20 Unique Family Vacations
Travel spots for the unconventional family by Christina Couch
June 25, 2009
Tired of ho-hum beaches and less-than-thrilling children’s museums? These family-friendly vacation spots are weird, wonderful and anything but ordinary. – Christina Couch
21. Foamhenge, Natural Bridge, Virginia
Our kids may not be able to comprehend the true weirdness of an exact replica of mysterious prehistoric stones made out of foam located in rural Virginia, but they’re sure to have a blast at the site’s annual medieval Enchantment Faire. Kicking off September 6th and 7th, this year’s Enchantment Faire will feature costume fairies, a unicorn-themed ring toss, a sheep-throwing competition (thankfully without live animals) and peddlers hawking medieval wares. Get ready to geek out. Admission is $5.
20. A.C. Gilbert’s Discovery Village, Salem, Oregon
World’s largest Erector set: check. Dig for prehistoric mammoth bones: check, Step inside a giant animal cell: check. All in a day’s work in A.C. Gilbert’s stranger-than-strange backyard. Half children’s museum, half playground, Discovery Village is home to the country’s only child-sized grocery store, a room dedicated exclusively to bubble-making, and a room that lets kids freeze and manipulate their own shadows. Admission is $5.75.
19. Rockome Gardens, Arcola, Illinois
Why hit the beach this summer when you can play tic-tac-toe with a live chicken? Located approximately three hours south of Chicago in the heart of Amish country, this children’s park and historical re-enactment town features Ben Franklin impersonators, WWII re-enactments (complete with tanks!) and a horse-powered saw mill children can ride. Tickets are $8 for adults, $4 for kids under twelve.
18. Wizard Quest, Wisconsin Dells
Cynical parents who enter these doors may not be able to keep a straight face. Located in a 13,000-square-foot climbable labyrinth (known in the game as the “Quadrasphere”), Wizard Quest is essentially a 4-D computer game that presents children with questions and riddles (spoken from the lips of dragons of course), the correct answers of which release imprisoned wizards . . . naturally. Packed with secret passages, animatronic sorcerers and a mysterious “Gnome Depot” (no idea what happens there), Wizard Quest will be equally enjoyable for kids and snarky adults. Tickets are $13 for adults, $11 for kids.

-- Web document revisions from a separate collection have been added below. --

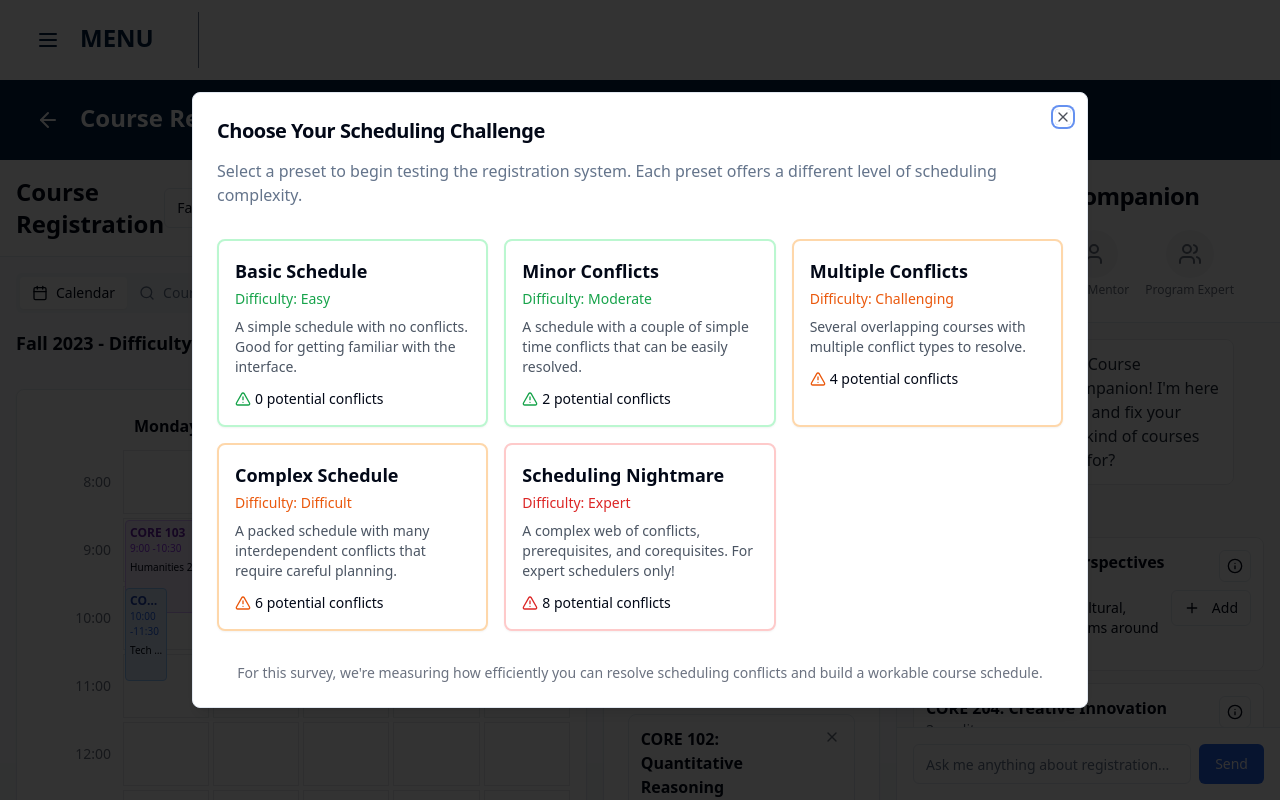
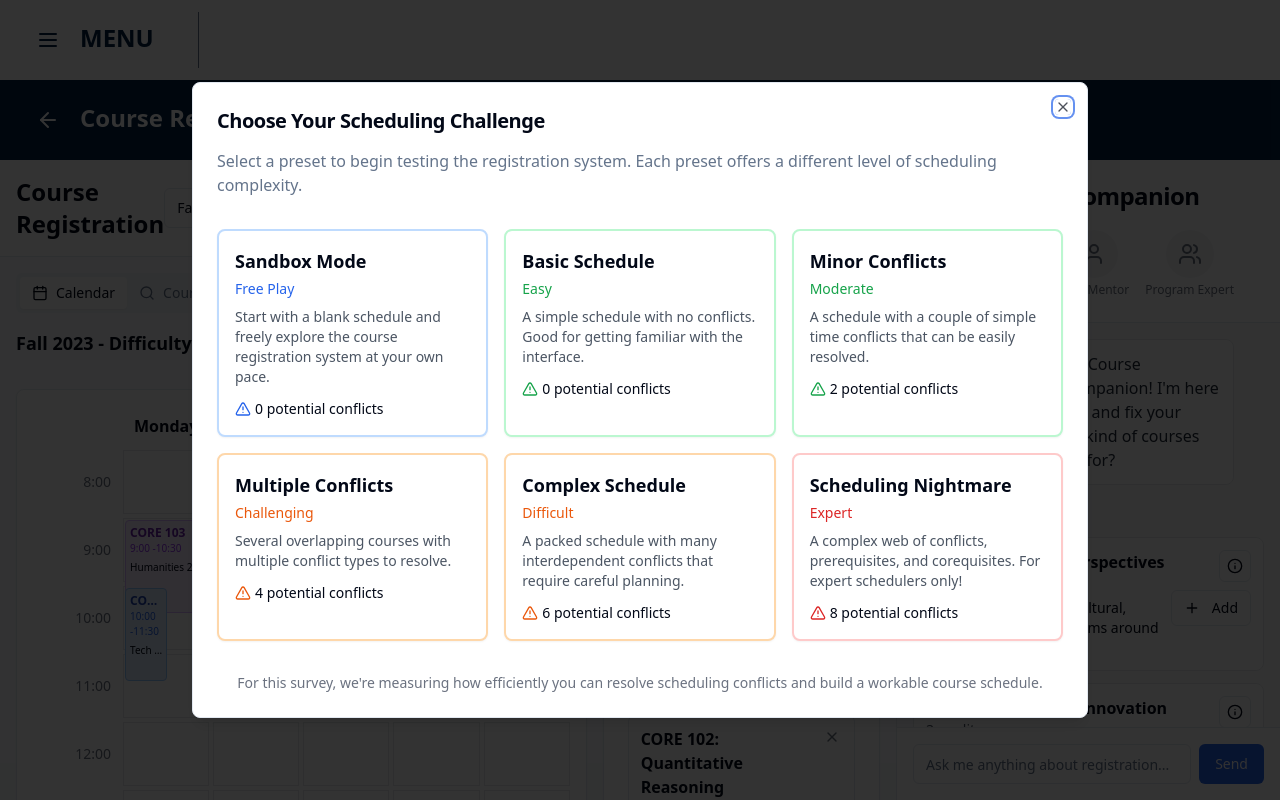
Before and after one commit to afahimi/course-planning-workspace, a Next.js app: page / in a window 1280 px wide. Built offline with nearby package versions, Linux system fonts and the light colour scheme.

Commit message:
add sandbox mode

```diff
--- a/app/components/preset-selector.tsx
+++ b/app/components/preset-selector.tsx
@@ -5,6 +5,13 @@ import { AlertTriangle } from "lucide-react"
 
 export function PresetSelector({ isOpen, onClose }: { isOpen: boolean; onClose: (preset: number) => void }) {
   const presets = [
+    {
+      id: 0, // Using 0 for sandbox mode
+      name: "Sandbox Mode",
+      description: "Start with a blank schedule and freely explore the course registration system at your own pace.",
+      conflicts: 0,
+      difficulty: "Free Play",
+    },
     {
       id: 1,
       name: "Basic Schedule",
@@ -58,23 +65,41 @@ export function PresetSelector({ isOpen, onClose }: { isOpen: boolean; onClose:
             <Card
               key={preset.id}
               className={`p-4 cursor-pointer border-2 hover:border-blue-400 hover:shadow-md transition-all ${
-                preset.id < 3 ? "border-green-200" : preset.id < 5 ? "border-orange-200" : "border-red-200"
+                preset.id === 0
+                  ? "border-blue-200"
+                  : preset.id < 3
+                    ? "border-green-200"
+                    : preset.id < 5
+                      ? "border-orange-200"
+                      : "border-red-200"
               }`}
               onClick={() => onClose(preset.id)}
             >
               <h3 className="font-bold text-lg mb-1">{preset.name}</h3>
               <div
                 className={`text-sm font-medium mb-2 ${
-                  preset.id < 3 ? "text-green-600" : preset.id < 5 ? "text-orange-600" : "text-red-600"
+                  preset.id === 0
+                    ? "text-blue-600"
+                    : preset.id < 3
+                      ? "text-green-600"
+                      : preset.id < 5
+                        ? "text-orange-600"
+                        : "text-red-600"
                 }`}
               >
-                Difficulty: {preset.difficulty}
+                {preset.difficulty}
               </div>
               <p className="text-sm text-gray-600 mb-3">{preset.description}</p>
               <div className="flex items-center text-sm">
                 <AlertTriangle
                   className={`h-4 w-4 mr-1 ${
-                    preset.id < 3 ? "text-green-600" : preset.id < 5 ? "text-orange-600" : "text-red-600"
+                    preset.id === 0
+                      ? "text-blue-600"
+                      : preset.id < 3
+                        ? "text-green-600"
+                        : preset.id < 5
+                          ? "text-orange-600"
+                          : "text-red-600"
                   }`}
                 />
                 <span>{preset.conflicts} potential conflicts</span>
--- a/app/data/preset-data.ts
+++ b/app/data/preset-data.ts
@@ -350,8 +350,22 @@ export const UNIVERSAL_COURSES: Course[] = [
 export function generatePresetData(presetId: number) {
   const allCourses = UNIVERSAL_COURSES
 
+  // Sandbox Mode: Empty schedule with no courses or conflicts
+  if (presetId === 0) {
+    return {
+      worklist: {
+        id: "sandbox",
+        name: "Sandbox Mode",
+        courses: [],
+        sections: [],
+      },
+      events: [],
+      conflicts: [],
+    }
+  }
+
   // Preset 1: No conflicts - Basic schedule
-  if (presetId === 1) {
+  else if (presetId === 1) {
     return {
       worklist: {
         id: "preset-1",
--- a/app/page.tsx
+++ b/app/page.tsx
@@ -79,6 +79,9 @@ export default function RegistrationCompanion() {
 
     // Start the timer
     setTimerActive(true)
+
+    // Start the timer only if not in sandbox mode and there are conflicts
+    setTimerActive(presetId !== 0 && conflicts.length > 0)
 
     // Close preset selector
     setShowPresetSelector(false)
```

17. RoboWorld, Carnegie Science Center, Pittsburgh, Pennsylvania
Prepare your human offspring for the robot revolution by showing them the largest permanent robot-themed exhibit in the world. Led by Andy, a socially interactive “Robo-Thespian,” RoboWorld features hockeybots, artificial intelligence bots, lunar rovers, computerized foosball tables, service bots and mechanical men that create art. Kids will have the chance to play b-ball against a robot. Parents will learn how close we are to a machine takeover. Tickets are $14.
16. City Museum, St. Louis
A fantasy come true for adventurous kids, a nightmare for overprotective parents, City Museum is half novelty museum (featuring oddities such as the world’s oldest corn dog and the world’s largest pair of underwear), half dream playground. With hands-on attractions including walls with secret passageways, an indoor skateless skate park where kids swing from ramp to ramp with overhead ropes, an outdoor playground comprised of mesh wire tubes suspended twenty-five feet in the air, and a bar for stressed-out parents, City Museum is both totally awesome and completely terrifying. On weekend nights after ten, City Museum shuts off the lights and hands out flashlights. Kids and adults can climb around suspended cave-like structures in the dark until 1 a.m. Admission is $12, $10 after 5 p.m. on weekends.